# EXERCISE AIM
I'd like the entries reproduced exactly, with all pictures omitted.

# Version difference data
_ _ _ _ _ _ _

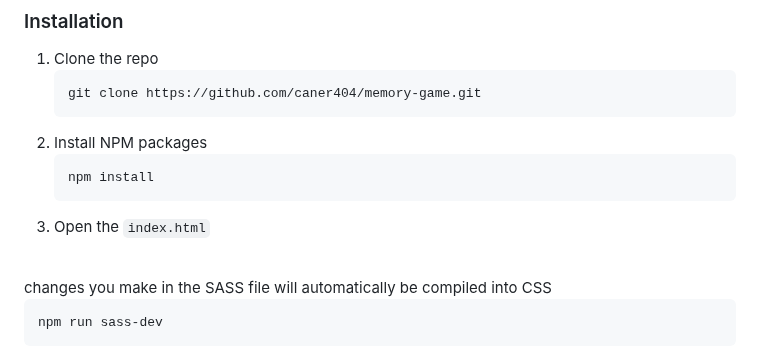
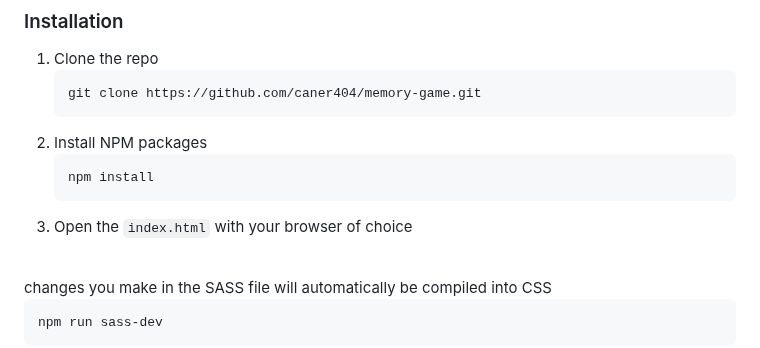
Before and after one commit to caner404/memory-game, a Markdown page: README.md, the part around the change. Rendered like a GitHub page.

````diff
--- a/README.md
+++ b/README.md
@@ -118,7 +118,7 @@ To get a local copy up and running follow these simple steps.
    ```sh
    npm install
    ```
-3. Open the ```index.html```
+3. Open the ```index.html``` with your browser of choice
 
   <br>
   changes you make in the SASS file will automatically be compiled into CSS
````
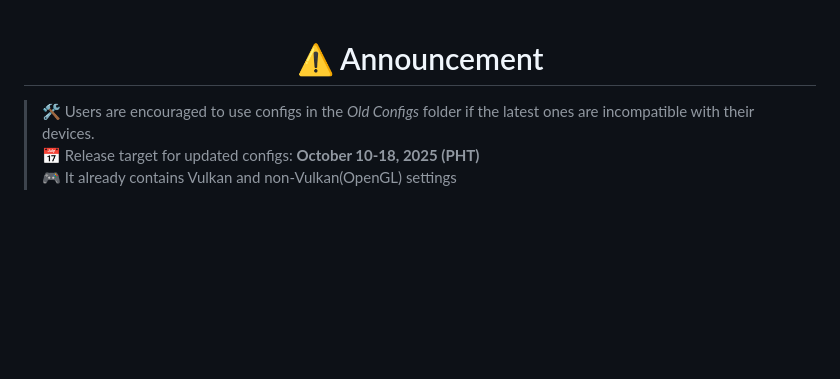
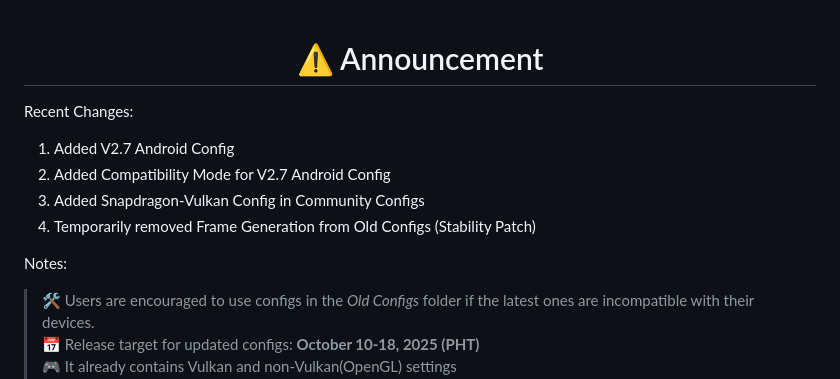
Before and after one commit to Arglax/Mobile-WuWa-Config, a Markdown page: README.md, the part around the change. Drawn GitHub-style; blank space fills up the shorter version.

Commit message:
Updated Recent Changes

```diff
--- a/README.md
+++ b/README.md
@@ -1,6 +1,13 @@
 
 <h1 align="center">⚠️ Announcement</h1>
 
+Recent Changes:
+1. Added V2.7 Android Config
+2. Added Compatibility Mode for V2.7 Android Config
+3. Added Snapdragon-Vulkan Config in Community Configs
+4. Temporarily removed Frame Generation from Old Configs (Stability Patch)
+
+Notes:
 > 🛠️ Users are encouraged to use configs in the *Old Configs* folder if the latest ones are incompatible with their devices.
 > 📅 Release target for updated configs: **October 10-18, 2025 (PHT)**
 > 🎮 It already contains Vulkan and non-Vulkan(OpenGL) settings
```
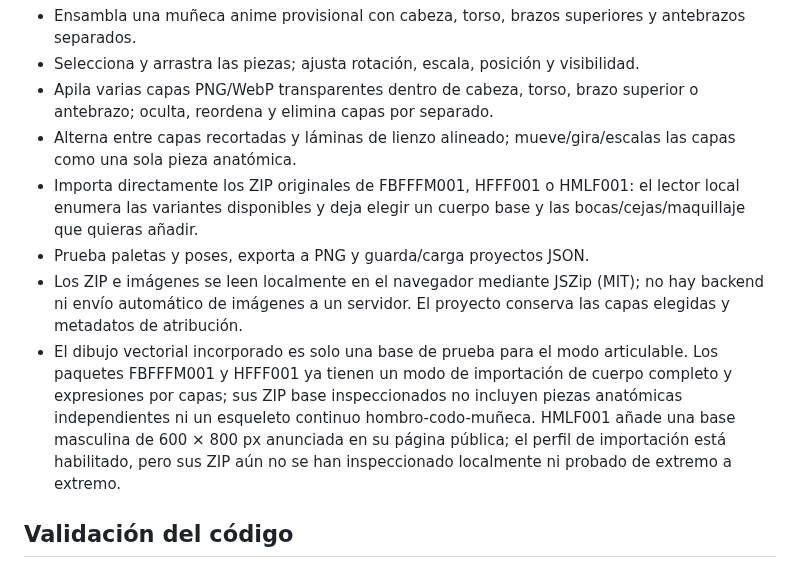
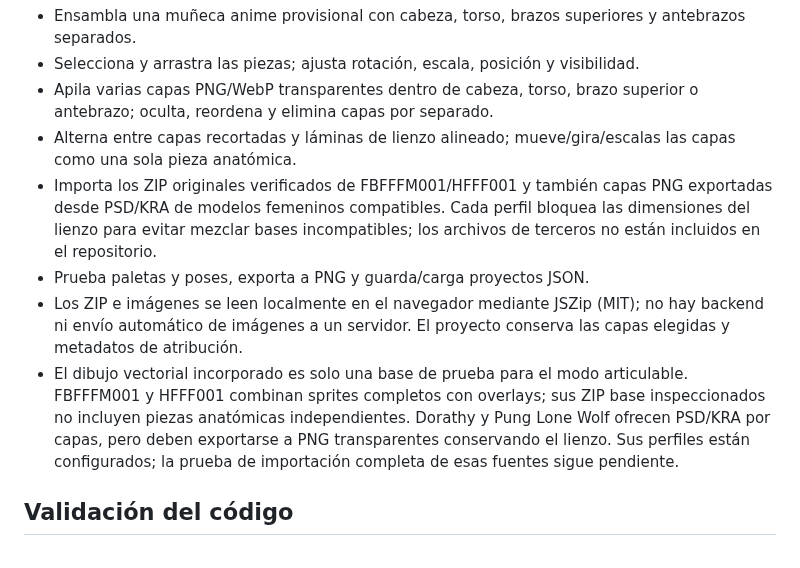
Before and after one commit to rikosama473-sketch/characterword, a Markdown page: README.md, the part around the change. GitHub-like rendering.

Commit message:
Focus CharacterWord profiles on female and androgynous art sources

```diff
--- a/README.md
+++ b/README.md
@@ -24,10 +24,10 @@ El editor ya está publicado en [CharacterWord Studio](https://rikosama473-sketc
 - Selecciona y arrastra las piezas; ajusta rotación, escala, posición y visibilidad.
 - Apila varias capas PNG/WebP transparentes dentro de cabeza, torso, brazo superior o antebrazo; oculta, reordena y elimina capas por separado.
 - Alterna entre capas recortadas y láminas de lienzo alineado; mueve/gira/escalas las capas como una sola pieza anatómica.
-- Importa directamente los ZIP originales de FBFFFM001, HFFF001 o HMLF001: el lector local enumera las variantes disponibles y deja elegir un cuerpo base y las bocas/cejas/maquillaje que quieras añadir.
+- Importa los ZIP originales verificados de FBFFFM001/HFFF001 y también capas PNG exportadas desde PSD/KRA de modelos femeninos compatibles. Cada perfil bloquea las dimensiones del lienzo para evitar mezclar bases incompatibles; los archivos de terceros no están incluidos en el repositorio.
 - Prueba paletas y poses, exporta a PNG y guarda/carga proyectos JSON.
 - Los ZIP e imágenes se leen localmente en el navegador mediante JSZip (MIT); no hay backend ni envío automático de imágenes a un servidor. El proyecto conserva las capas elegidas y metadatos de atribución.
-- El dibujo vectorial incorporado es solo una base de prueba para el modo articulable. Los paquetes FBFFFM001 y HFFF001 ya tienen un modo de importación de cuerpo completo y expresiones por capas; sus ZIP base inspeccionados no incluyen piezas anatómicas independientes ni un esqueleto continuo hombro-codo-muñeca. HMLF001 añade una base masculina de 600 × 800 px anunciada en su página pública; el perfil de importación está habilitado, pero sus ZIP aún no se han inspeccionado localmente ni probado de extremo a extremo.
+- El dibujo vectorial incorporado es solo una base de prueba para el modo articulable. FBFFFM001 y HFFF001 combinan sprites completos con overlays; sus ZIP base inspeccionados no incluyen piezas anatómicas independientes. Dorathy y Pung Lone Wolf ofrecen PSD/KRA por capas, pero deben exportarse a PNG transparentes conservando el lienzo. Sus perfiles están configurados; la prueba de importación completa de esas fuentes sigue pendiente.
 
 ## Validación del código
 
```
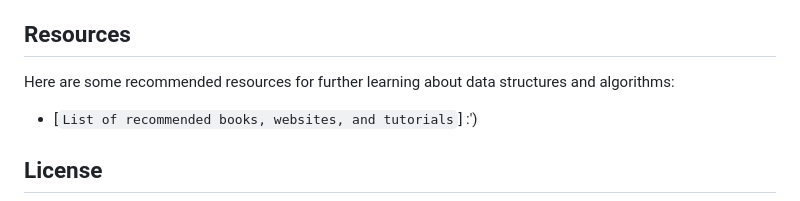
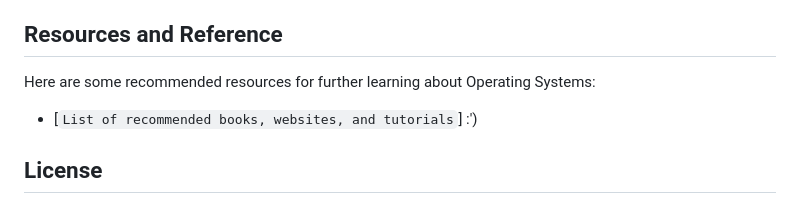
Before and after one commit to Chetan-Raut/Operating-Systems-101, a Markdown page: README.md, the part around the change. GitHub-like rendering.

````diff
--- a/README.md
+++ b/README.md
@@ -88,9 +88,9 @@ To get started with "Operating Systems 101," you can follow these steps:
 - Feel free to explore specific sections based on your learning needs and interests.
 - Engage with the code examples to gain practical insights into how operating systems concepts are implemented.
 
-## Resources
+## Resources and Reference
 
-Here are some recommended resources for further learning about data structures and algorithms:
+Here are some recommended resources for further learning about Operating Systems:
 
 - [```List of recommended books, websites, and tutorials```]  :')
 
````
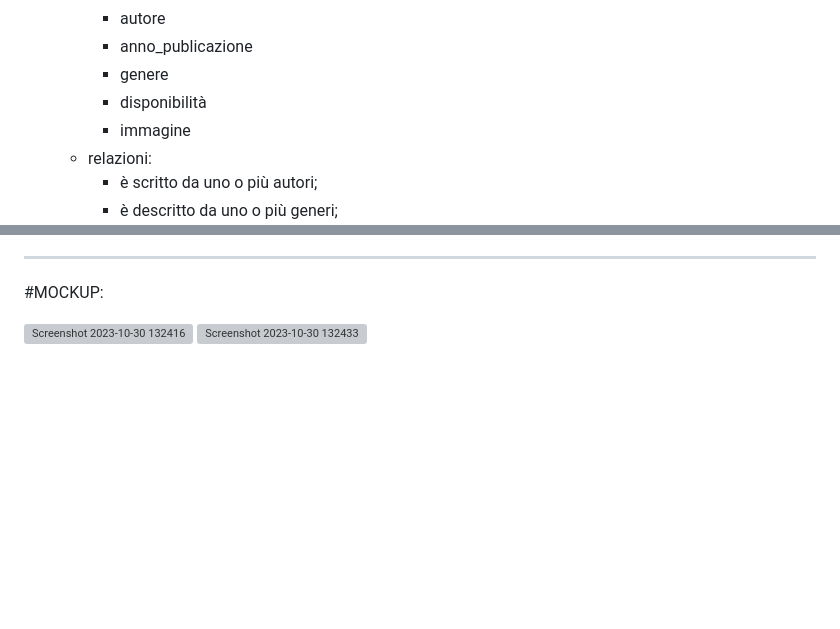
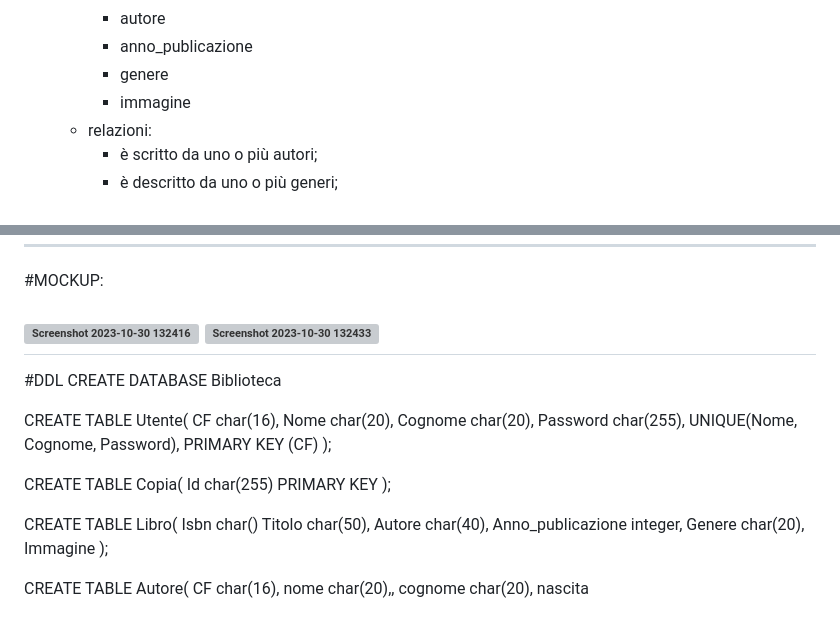
Before and after one commit to TodeschiniPaolo/Biblioteca, a Markdown page: README.md, 2 parts joined by grey strips. Drawn GitHub-style; blank space fills up the shorter version; grey boxes are pictures that could not be loaded.

```diff
--- a/README.md
+++ b/README.md
@@ -48,7 +48,6 @@
     * autore
     * anno_publicazione
     * genere
-    * disponibilità
     * immagine
   * relazioni:
     * è scritto da uno o più autori;
@@ -100,3 +99,34 @@
 
 ![Screenshot 2023-10-30 132416](https://github.com/TodeschiniPaolo/Biblioteca/assets/101709345/400dfd53-4ce0-4ac1-a325-e89d0093672e)
 ![Screenshot 2023-10-30 132433](https://github.com/TodeschiniPaolo/Biblioteca/assets/101709345/476ba53f-25dd-4190-9f43-da95fa0f5eb2)
+---
+#DDL
+CREATE DATABASE Biblioteca
+
+CREATE TABLE Utente(
+  CF char(16),
+  Nome char(20),
+  Cognome char(20),
+  Password char(255),
+  UNIQUE(Nome, Cognome, Password),
+  PRIMARY KEY (CF)
+);
+
+CREATE TABLE Copia(
+  Id char(255) PRIMARY KEY
+);
+
+CREATE TABLE Libro(
+  Isbn char()
+  Titolo char(50),
+  Autore char(40),
+  Anno_publicazione integer,
+  Genere char(20),
+  Immagine
+);
+
+CREATE TABLE Autore(
+  CF char(16),
+  nome char(20),,
+  cognome char(20),
+  nascita
```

_ _ _ _ _ _ _

# FINISHED EXERCISE
Before and after one commit to caner404/memory-game, a Markdown page: README.md, the part around the change. Rendered like a GitHub page.

````diff
--- a/README.md
+++ b/README.md
@@ -118,7 +118,7 @@ To get a local copy up and running follow these simple steps.
    ```sh
    npm install
    ```
-3. Open the ```index.html```
+3. Open the ```index.html``` with your browser of choice
 
   <br>
   changes you make in the SASS file will automatically be compiled into CSS
````
Before and after one commit to Arglax/Mobile-WuWa-Config, a Markdown page: README.md, the part around the change. Drawn GitHub-style; blank space fills up the shorter version.

Commit message:
Updated Recent Changes

```diff
--- a/README.md
+++ b/README.md
@@ -1,6 +1,13 @@
 
 <h1 align="center">⚠️ Announcement</h1>
 
+Recent Changes:
+1. Added V2.7 Android Config
+2. Added Compatibility Mode for V2.7 Android Config
+3. Added Snapdragon-Vulkan Config in Community Configs
+4. Temporarily removed Frame Generation from Old Configs (Stability Patch)
+
+Notes:
 > 🛠️ Users are encouraged to use configs in the *Old Configs* folder if the latest ones are incompatible with their devices.
 > 📅 Release target for updated configs: **October 10-18, 2025 (PHT)**
 > 🎮 It already contains Vulkan and non-Vulkan(OpenGL) settings
```
Before and after one commit to rikosama473-sketch/characterword, a Markdown page: README.md, the part around the change. GitHub-like rendering.

Commit message:
Focus CharacterWord profiles on female and androgynous art sources

```diff
--- a/README.md
+++ b/README.md
@@ -24,10 +24,10 @@ El editor ya está publicado en [CharacterWord Studio](https://rikosama473-sketc
 - Selecciona y arrastra las piezas; ajusta rotación, escala, posición y visibilidad.
 - Apila varias capas PNG/WebP transparentes dentro de cabeza, torso, brazo superior o antebrazo; oculta, reordena y elimina capas por separado.
 - Alterna entre capas recortadas y láminas de lienzo alineado; mueve/gira/escalas las capas como una sola pieza anatómica.
-- Importa directamente los ZIP originales de FBFFFM001, HFFF001 o HMLF001: el lector local enumera las variantes disponibles y deja elegir un cuerpo base y las bocas/cejas/maquillaje que quieras añadir.
+- Importa los ZIP originales verificados de FBFFFM001/HFFF001 y también capas PNG exportadas desde PSD/KRA de modelos femeninos compatibles. Cada perfil bloquea las dimensiones del lienzo para evitar mezclar bases incompatibles; los archivos de terceros no están incluidos en el repositorio.
 - Prueba paletas y poses, exporta a PNG y guarda/carga proyectos JSON.
 - Los ZIP e imágenes se leen localmente en el navegador mediante JSZip (MIT); no hay backend ni envío automático de imágenes a un servidor. El proyecto conserva las capas elegidas y metadatos de atribución.
-- El dibujo vectorial incorporado es solo una base de prueba para el modo articulable. Los paquetes FBFFFM001 y HFFF001 ya tienen un modo de importación de cuerpo completo y expresiones por capas; sus ZIP base inspeccionados no incluyen piezas anatómicas independientes ni un esqueleto continuo hombro-codo-muñeca. HMLF001 añade una base masculina de 600 × 800 px anunciada en su página pública; el perfil de importación está habilitado, pero sus ZIP aún no se han inspeccionado localmente ni probado de extremo a extremo.
+- El dibujo vectorial incorporado es solo una base de prueba para el modo articulable. FBFFFM001 y HFFF001 combinan sprites completos con overlays; sus ZIP base inspeccionados no incluyen piezas anatómicas independientes. Dorathy y Pung Lone Wolf ofrecen PSD/KRA por capas, pero deben exportarse a PNG transparentes conservando el lienzo. Sus perfiles están configurados; la prueba de importación completa de esas fuentes sigue pendiente.
 
 ## Validación del código
 
```
Before and after one commit to Chetan-Raut/Operating-Systems-101, a Markdown page: README.md, the part around the change. GitHub-like rendering.

````diff
--- a/README.md
+++ b/README.md
@@ -88,9 +88,9 @@ To get started with "Operating Systems 101," you can follow these steps:
 - Feel free to explore specific sections based on your learning needs and interests.
 - Engage with the code examples to gain practical insights into how operating systems concepts are implemented.
 
-## Resources
+## Resources and Reference
 
-Here are some recommended resources for further learning about data structures and algorithms:
+Here are some recommended resources for further learning about Operating Systems:
 
 - [```List of recommended books, websites, and tutorials```]  :')
 
````
Before and after one commit to TodeschiniPaolo/Biblioteca, a Markdown page: README.md, 2 parts joined by grey strips. Drawn GitHub-style; blank space fills up the shorter version; grey boxes are pictures that could not be loaded.

```diff
--- a/README.md
+++ b/README.md
@@ -48,7 +48,6 @@
     * autore
     * anno_publicazione
     * genere
-    * disponibilità
     * immagine
   * relazioni:
     * è scritto da uno o più autori;
@@ -100,3 +99,34 @@
 
 ![Screenshot 2023-10-30 132416](https://github.com/TodeschiniPaolo/Biblioteca/assets/101709345/400dfd53-4ce0-4ac1-a325-e89d0093672e)
 ![Screenshot 2023-10-30 132433](https://github.com/TodeschiniPaolo/Biblioteca/assets/101709345/476ba53f-25dd-4190-9f43-da95fa0f5eb2)
+---
+#DDL
+CREATE DATABASE Biblioteca
+
+CREATE TABLE Utente(
+  CF char(16),
+  Nome char(20),
+  Cognome char(20),
+  Password char(255),
+  UNIQUE(Nome, Cognome, Password),
+  PRIMARY KEY (CF)
+);
+
+CREATE TABLE Copia(
+  Id char(255) PRIMARY KEY
+);
+
+CREATE TABLE Libro(
+  Isbn char()
+  Titolo char(50),
+  Autore char(40),
+  Anno_publicazione integer,
+  Genere char(20),
+  Immagine
+);
+
+CREATE TABLE Autore(
+  CF char(16),
+  nome char(20),,
+  cognome char(20),
+  nascita
```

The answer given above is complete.